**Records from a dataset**
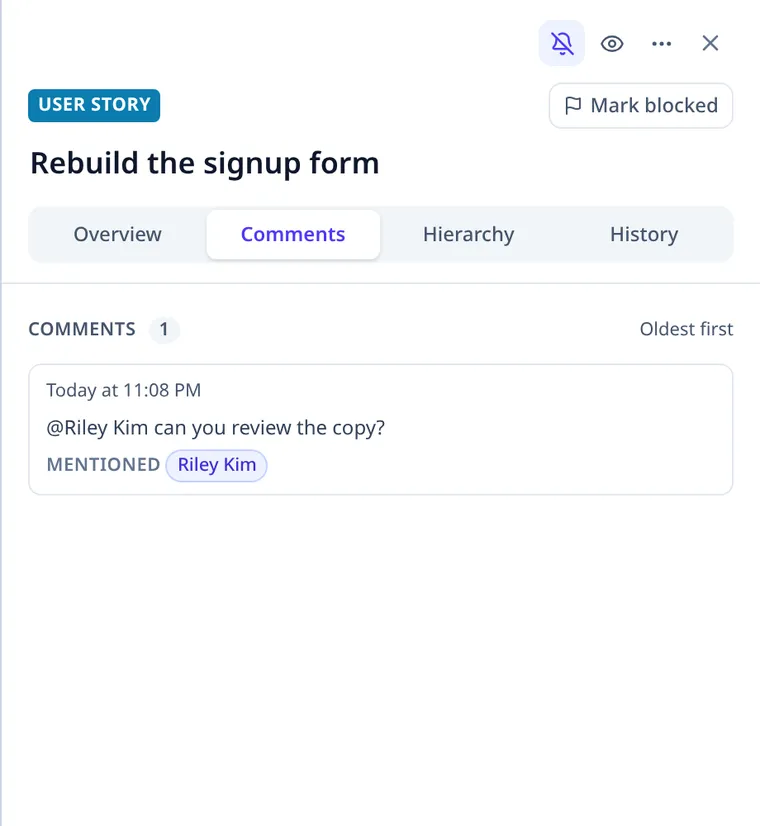
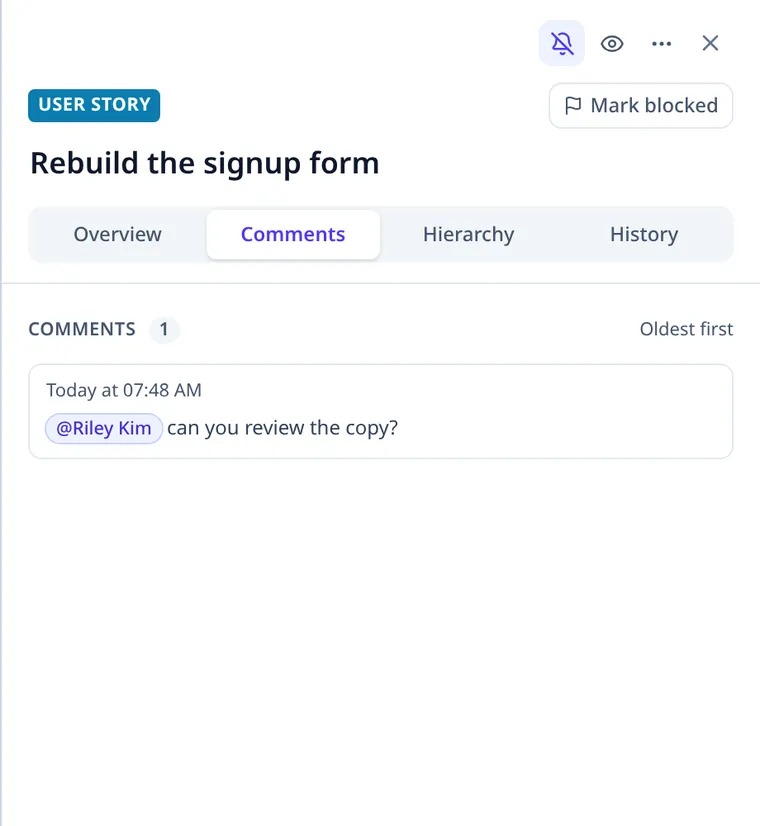
drawer: a mention is a pill in the sentence, not a second row
A comment rendered its note as plain text and then repeated every mentioned
person in a "Mentioned" row beneath it. The mention is now marked where the
name was written: the `@Name` span becomes an inline pill, using the same
boundary rules as `mentionedIds`, and the repeating row is gone.

The words shown are the words that were written; the pill marks who they
meant. Code spans are left alone — a name inside code is literal. The comment
e2e now asserts the pill and the absence of the old row, and the guide image
is regenerated.

Changed region(s): [[0.0605, 0.454, 0.5145, 0.6053]]

diff --git a/src/lib/mentionMarkup.ts b/src/lib/mentionMarkup.ts
@@ -1,0 +1,71 @@
+import type { User } from '@/domain/types'
+import { renderMarkdown } from './markdown'
+
+/** Text that may sit before an `@` without making it an email address. */
+const BEFORE = /[\s([{"'`]/
+/** Text that ends a name in a sentence. */
+const AFTER = /[\s.,!?;:()[\]{}"'`]/
+
+const PILL =
+  'rounded-full bg-indigo-50 px-1.5 py-px text-micro font-medium text-indigo-700 ring-1 ring-indigo-200'
+
+const escape = (value: string) => value.replace(/[.*+?^${}()|[\]\\]/g, '\\$&')
+
+/**
+ * A comment's markdown, with the people it mentions marked as pills in the sentence.
+ *
+ * The words are what was written (`@Riley Kim`), and the entry records who that was. The pill is
+ * therefore a rendering of the sentence, not a second list repeating it — the mention row that
+ * used to sit under the comment said the same name twice. The boundary rules are the ones
+ * `mentionedIds` uses, so an email address or a name without the `@` is left alone.
+ */
+export function renderCommentMarkdown(
+  markdown: string,
+  mentionIds: readonly string[],
+  users: readonly User[],
+): string {
+  const html = renderMarkdown(markdown)
+  if (!mentionIds.length || typeof document === 'undefined') return html
+
+  const names = mentionIds
+    .map((id) => users.find((user) => user.id === id)?.name)
+    .filter((name): name is string => Boolean(name))
+    .sort((a, b) => b.length - a.length)
+  if (!names.length) return html
+
+  const container = document.createElement('div')
+  container.innerHTML = html
+
+  const pattern = new RegExp(`@(${names.map(escape).join('|')})`, 'gi')
+  const walker = document.createTreeWalker(container, NodeFilter.SHOW_TEXT)
+  const nodes: Text[] = []
+  while (walker.nextNode()) nodes.push(walker.currentNode as Text)
+
+  for (const node of nodes) {
+    // Code is literal: a name in a code span is not a mention rendered by this layer.
+    if (node.parentElement?.closest('code, pre')) continue
+    const value = node.nodeValue ?? ''
+    const fragment = document.createDocumentFragment()
+    let last = 0
+    let match: RegExpExecArray | null
+    pattern.lastIndex = 0
+    while ((match = pattern.exec(value))) {
+      const at = match.index
+      if (at > 0 && !BEFORE.test(value[at - 1])) continue
+      const after = value[at + match[0].length]
+      if (after !== undefined && !AFTER.test(after)) continue
+      fragment.append(value.slice(last, at))
+      const pill = document.createElement('span')
+      pill.className = PILL
+      pill.dataset.mentionPill = ''
+      pill.textContent = match[0]
+      fragment.append(pill)
+      last = at + match[0].length
+    }
+    if (last === 0) continue
+    fragment.append(value.slice(last))
+    node.replaceWith(fragment)
+  }
+
+  return container.innerHTML
+}

diff --git a/src/components/ItemPanel.tsx b/src/components/ItemPanel.tsx
@@ -17,7 +17,7 @@ import { periodNameOf } from '@/domain/periods'
 import { lanePath, STAGE_LABELS } from '@/domain/lanes'
 import { initiativeHealth } from '@/domain/health'
 import { insertMention, mentionQueryAt, mentionedIds } from '@/domain/mentions'
-import { renderMarkdown } from '@/lib/markdown'
+import { renderCommentMarkdown } from '@/lib/mentionMarkup'
 import { DescriptionEditor } from './DescriptionEditor'
 import { PRIORITY_META, PRIORITY_ORDER } from './PriorityBadge'
 import { DueChip } from './DueChip'
@@ -1860,22 +1860,10 @@ export function ItemPanel({ itemId }: Props) {
                       </div>
                       <div
                         className="mt-1 text-meta leading-relaxed text-slate-700"
-                        dangerouslySetInnerHTML={{ __html: renderMarkdown(entry.note ?? '') }}
+                        dangerouslySetInnerHTML={{
+                          __html: renderCommentMarkdown(entry.note ?? '', entry.mentions ?? [], users),
+                        }}
                       />
-                      {entry.mentions?.length ? (
-                        <div data-mention-chips className="mt-1 flex flex-wrap items-center gap-1">
-                          <span className="text-micro font-semibold uppercase tracking-wide text-slate-500">Mentioned</span>
-                          {entry.mentions.map((id) => (
-                            <span
-                              key={id}
-                              data-mention-chip={id}
-                              className="rounded-full bg-indigo-50 px-1.5 py-px text-micro font-medium text-indigo-700 ring-1 ring-indigo-200"
-                            >
-                              {nameOfUser(users, id)}
-                            </span>
-                          ))}
-                        </div>
-                      ) : null}
                     </article>
                   )
                 })}

diff --git a/e2e/mentions.spec.ts b/e2e/mentions.spec.ts
@@ -24,8 +24,10 @@ test('a comment mentions a teammate, and the mention comes back in My work', asy
 
   await note.pressSequentially('can you review the copy?')
   await note.press('Enter')
-  await expect(panel.locator('[data-mention-chip="u-rk"]')).toContainText('Riley Kim')
+  await expect(panel.locator('[data-mention-pill]')).toContainText('@Riley Kim')
   await expect(panel).toContainText('can you review the copy?')
+  // The pill is in the sentence; there is no second "Mentioned" row repeating the name.
+  await expect(panel.getByText('Mentioned', { exact: true })).toHaveCount(0)
   // Flat by construction: there is no reply or thread control on a note.
   await expect(panel.getByRole('button', { name: /reply/i })).toHaveCount(0)
 

diff --git a/e2e/history.spec.ts b/e2e/history.spec.ts
@@ -90,7 +90,7 @@ test('a browser that never held the history still reads it', async ({ browser })
   await expect(drawer.locator('[data-comments-loading]')).toHaveCount(0)
   await expect(drawer).toContainText(NOTE)
   await expect(drawer.locator('[data-comment-entry]')).toContainText('Ada Lovelace')
-  await expect(drawer.locator('[data-mention-chip]')).toContainText('Ada Lovelace')
+  await expect(drawer.locator('[data-mention-pill]')).toContainText('Ada Lovelace')
 
   // Search finds the note, though the card this browser loaded carries no history.
   await drawer.getByTitle('Close').click()

diff --git a/docs/using.md b/docs/using.md
@@ -125,14 +125,14 @@ record of changes — every move, edit, block and link, with who and when.
 Comments, the parent in Hierarchy and the changes in History.*
 
 A comment is written at the bottom of **Comments**, and typing `@` offers a teammate to mention.
-Mentions are flat: there are no replies and no threads. The person is recorded on the comment, named
-beneath it in **Comments**, and the comment appears under **Mentions** in **My work** — the place that
-brings a mention back to the person it names.
+Mentions are flat: there are no replies and no threads. The person is recorded on the comment and
+shown as a pill in the sentence, and the comment appears under **Mentions** in **My work** — the
+place that brings a mention back to the person it names.
 
-<img src="img/guide/mention-comments.webp" alt="Comments in the card drawer showing a comment that mentions Riley Kim, with the mention named beneath it" width="420">
+<img src="img/guide/mention-comments.webp" alt="Comments in the card drawer showing a comment with a mention of Riley Kim marked as a pill in the sentence" width="420">
 
-*A mention is part of the comment: the name stays in the sentence and the person it means is recorded
-beside it.*
+*A mention is part of the comment: the name stays in the sentence as a pill, and the person it means
+is recorded on the entry.*
 
 The checklist holds the card's sub-tasks. A card can wait on another: the waiting state is read from
 the two ends, so it clears when the blocker reaches Done — there is nothing to update by hand.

**Task instructions**
Quote the records in their entirety, keeping the wording exact and excluding pictures.

**Your response**
drawer: a mention is a pill in the sentence, not a second row
A comment rendered its note as plain text and then repeated every mentioned
person in a "Mentioned" row beneath it. The mention is now marked where the
name was written: the `@Name` span becomes an inline pill, using the same
boundary rules as `mentionedIds`, and the repeating row is gone.

The words shown are the words that were written; the pill marks who they
meant. Code spans are left alone — a name inside code is literal. The comment
e2e now asserts the pill and the absence of the old row, and the guide image
is regenerated.

Changed region(s): [[0.0605, 0.454, 0.5145, 0.6053]]

diff --git a/src/lib/mentionMarkup.ts b/src/lib/mentionMarkup.ts
@@ -1,0 +1,71 @@
+import type { User } from '@/domain/types'
+import { renderMarkdown } from './markdown'
+
+/** Text that may sit before an `@` without making it an email address. */
+const BEFORE = /[\s([{"'`]/
+/** Text that ends a name in a sentence. */
+const AFTER = /[\s.,!?;:()[\]{}"'`]/
+
+const PILL =
+  'rounded-full bg-indigo-50 px-1.5 py-px text-micro font-medium text-indigo-700 ring-1 ring-indigo-200'
+
+const escape = (value: string) => value.replace(/[.*+?^${}()|[\]\\]/g, '\\$&')
+
+/**
+ * A comment's markdown, with the people it mentions marked as pills in the sentence.
+ *
+ * The words are what was written (`@Riley Kim`), and the entry records who that was. The pill is
+ * therefore a rendering of the sentence, not a second list repeating it — the mention row that
+ * used to sit under the comment said the same name twice. The boundary rules are the ones
+ * `mentionedIds` uses, so an email address or a name without the `@` is left alone.
+ */
+export function renderCommentMarkdown(
+  markdown: string,
+  mentionIds: readonly string[],
+  users: readonly User[],
+): string {
+  const html = renderMarkdown(markdown)
+  if (!mentionIds.length || typeof document === 'undefined') return html
+
+  const names = mentionIds
+    .map((id) => users.find((user) => user.id === id)?.name)
+    .filter((name): name is string => Boolean(name))
+    .sort((a, b) => b.length - a.length)
+  if (!names.length) return html
+
+  const container = document.createElement('div')
+  container.innerHTML = html
+
+  const pattern = new RegExp(`@(${names.map(escape).join('|')})`, 'gi')
+  const walker = document.createTreeWalker(container, NodeFilter.SHOW_TEXT)
+  const nodes: Text[] = []
+  while (walker.nextNode()) nodes.push(walker.currentNode as Text)
+
+  for (const node of nodes) {
+    // Code is literal: a name in a code span is not a mention rendered by this layer.
+    if (node.parentElement?.closest('code, pre')) continue
+    const value = node.nodeValue ?? ''
+    const fragment = document.createDocumentFragment()
+    let last = 0
+    let match: RegExpExecArray | null
+    pattern.lastIndex = 0
+    while ((match = pattern.exec(value))) {
+      const at = match.index
+      if (at > 0 && !BEFORE.test(value[at - 1])) continue
+      const after = value[at + match[0].length]
+      if (after !== undefined && !AFTER.test(after)) continue
+      fragment.append(value.slice(last, at))
+      const pill = document.createElement('span')
+      pill.className = PILL
+      pill.dataset.mentionPill = ''
+      pill.textContent = match[0]
+      fragment.append(pill)
+      last = at + match[0].length
+    }
+    if (last === 0) continue
+    fragment.append(value.slice(last))
+    node.replaceWith(fragment)
+  }
+
+  return container.innerHTML
+}

diff --git a/src/components/ItemPanel.tsx b/src/components/ItemPanel.tsx
@@ -17,7 +17,7 @@ import { periodNameOf } from '@/domain/periods'
 import { lanePath, STAGE_LABELS } from '@/domain/lanes'
 import { initiativeHealth } from '@/domain/health'
 import { insertMention, mentionQueryAt, mentionedIds } from '@/domain/mentions'
-import { renderMarkdown } from '@/lib/markdown'
+import { renderCommentMarkdown } from '@/lib/mentionMarkup'
 import { DescriptionEditor } from './DescriptionEditor'
 import { PRIORITY_META, PRIORITY_ORDER } from './PriorityBadge'
 import { DueChip } from './DueChip'
@@ -1860,22 +1860,10 @@ export function ItemPanel({ itemId }: Props) {
                       </div>
                       <div
                         className="mt-1 text-meta leading-relaxed text-slate-700"
-                        dangerouslySetInnerHTML={{ __html: renderMarkdown(entry.note ?? '') }}
+                        dangerouslySetInnerHTML={{
+                          __html: renderCommentMarkdown(entry.note ?? '', entry.mentions ?? [], users),
+                        }}
                       />
-                      {entry.mentions?.length ? (
-                        <div data-mention-chips className="mt-1 flex flex-wrap items-center gap-1">
-                          <span className="text-micro font-semibold uppercase tracking-wide text-slate-500">Mentioned</span>
-                          {entry.mentions.map((id) => (
-                            <span
-                              key={id}
-                              data-mention-chip={id}
-                              className="rounded-full bg-indigo-50 px-1.5 py-px text-micro font-medium text-indigo-700 ring-1 ring-indigo-200"
-                            >
-                              {nameOfUser(users, id)}
-                            </span>
-                          ))}
-                        </div>
-                      ) : null}
                     </article>
                   )
                 })}

diff --git a/e2e/mentions.spec.ts b/e2e/mentions.spec.ts
@@ -24,8 +24,10 @@ test('a comment mentions a teammate, and the mention comes back in My work', asy
 
   await note.pressSequentially('can you review the copy?')
   await note.press('Enter')
-  await expect(panel.locator('[data-mention-chip="u-rk"]')).toContainText('Riley Kim')
+  await expect(panel.locator('[data-mention-pill]')).toContainText('@Riley Kim')
   await expect(panel).toContainText('can you review the copy?')
+  // The pill is in the sentence; there is no second "Mentioned" row repeating the name.
+  await expect(panel.getByText('Mentioned', { exact: true })).toHaveCount(0)
   // Flat by construction: there is no reply or thread control on a note.
   await expect(panel.getByRole('button', { name: /reply/i })).toHaveCount(0)
 

diff --git a/e2e/history.spec.ts b/e2e/history.spec.ts
@@ -90,7 +90,7 @@ test('a browser that never held the history still reads it', async ({ browser })
   await expect(drawer.locator('[data-comments-loading]')).toHaveCount(0)
   await expect(drawer).toContainText(NOTE)
   await expect(drawer.locator('[data-comment-entry]')).toContainText('Ada Lovelace')
-  await expect(drawer.locator('[data-mention-chip]')).toContainText('Ada Lovelace')
+  await expect(drawer.locator('[data-mention-pill]')).toContainText('Ada Lovelace')
 
   // Search finds the note, though the card this browser loaded carries no history.
   await drawer.getByTitle('Close').click()

diff --git a/docs/using.md b/docs/using.md
@@ -125,14 +125,14 @@ record of changes — every move, edit, block and link, with who and when.
 Comments, the parent in Hierarchy and the changes in History.*
 
 A comment is written at the bottom of **Comments**, and typing `@` offers a teammate to mention.
-Mentions are flat: there are no replies and no threads. The person is recorded on the comment, named
-beneath it in **Comments**, and the comment appears under **Mentions** in **My work** — the place that
-brings a mention back to the person it names.
+Mentions are flat: there are no replies and no threads. The person is recorded on the comment and
+shown as a pill in the sentence, and the comment appears under **Mentions** in **My work** — the
+place that brings a mention back to the person it names.
 
-<img src="img/guide/mention-comments.webp" alt="Comments in the card drawer showing a comment that mentions Riley Kim, with the mention named beneath it" width="420">
+<img src="img/guide/mention-comments.webp" alt="Comments in the card drawer showing a comment with a mention of Riley Kim marked as a pill in the sentence" width="420">
 
-*A mention is part of the comment: the name stays in the sentence and the person it means is recorded
-beside it.*
+*A mention is part of the comment: the name stays in the sentence as a pill, and the person it means
+is recorded on the entry.*
 
 The checklist holds the card's sub-tasks. A card can wait on another: the waiting state is read from
 the two ends, so it clears when the blocker reaches Done — there is nothing to update by hand.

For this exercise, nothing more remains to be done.